Exercise:
Below are records; work out how many of their lines contain the word "where" and reply with the number only.
[[ Task material open ]]
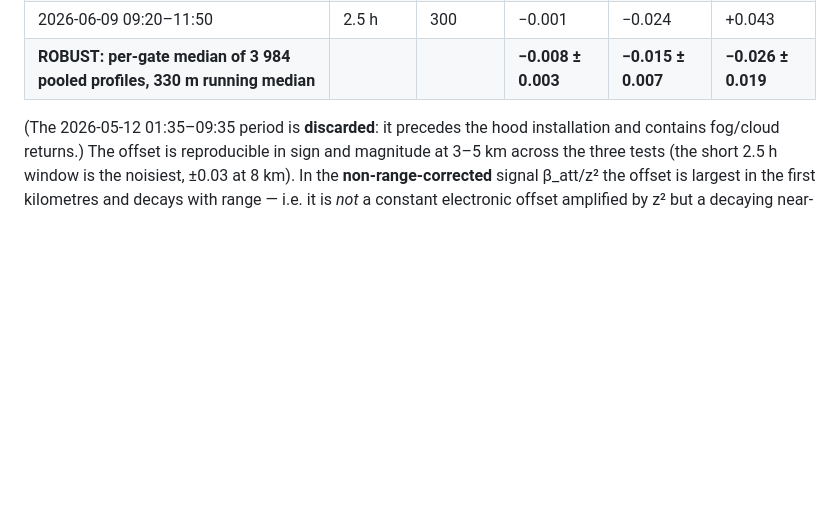
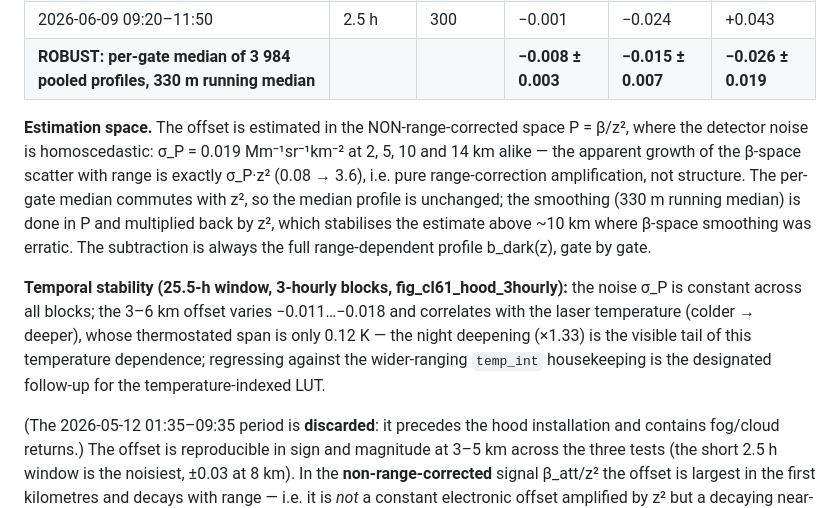
Before and after one commit to MeteoSwiss/ALC_rayleigh_calibration, a Markdown page: doc/reports/cl61_rayleigh_investigation.md, the part around the change. Rendered like a GitHub page; blank space fills up the shorter version.

```diff
--- a/doc/reports/cl61_rayleigh_investigation.md
+++ b/doc/reports/cl61_rayleigh_investigation.md
@@ -41,6 +41,20 @@ atmosphere involved, the window-mean profile **is** the processing offset:
 | 2026-05-26 11:45 – 05-27 13:15 | 25.5 h | 3054 | −0.013 | −0.008 | −0.042 |
 | 2026-06-09 09:20–11:50 | 2.5 h | 300 | −0.001 | −0.024 | +0.043 |
 | **ROBUST: per-gate median of 3 984 pooled profiles, 330 m running median** | | | **−0.008 ± 0.003** | **−0.015 ± 0.007** | **−0.026 ± 0.019** |
+
+**Estimation space.** The offset is estimated in the NON-range-corrected space P = β/z², where
+the detector noise is homoscedastic: σ_P = 0.019 Mm⁻¹sr⁻¹km⁻² at 2, 5, 10 and 14 km alike — the
+apparent growth of the β-space scatter with range is exactly σ_P·z² (0.08 → 3.6), i.e. pure
+range-correction amplification, not structure. The per-gate median commutes with z², so the
+median profile is unchanged; the smoothing (330 m running median) is done in P and multiplied
+back by z², which stabilises the estimate above ~10 km where β-space smoothing was erratic.
+The subtraction is always the full range-dependent profile b_dark(z), gate by gate.
+
+**Temporal stability (25.5-h window, 3-hourly blocks, fig_cl61_hood_3hourly):** the noise σ_P is
+constant across all blocks; the 3–6 km offset varies −0.011…−0.018 and correlates with the laser
+temperature (colder → deeper), whose thermostated span is only 0.12 K — the night deepening
+(×1.33) is the visible tail of this temperature dependence; regressing against the wider-ranging
+`temp_int` housekeeping is the designated follow-up for the temperature-indexed LUT.
 
 (The 2026-05-12 01:35–09:35 period is **discarded**: it precedes the hood installation and
 contains fog/cloud returns.) The offset is reproducible in sign and magnitude at 3–5 km across
```
Also changed, not shown: doc/reports/figs_paper_report/fig_cl61_hood_3hourly.png (added), 1 other file.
[[ Task material closed ]]
Written answer:
2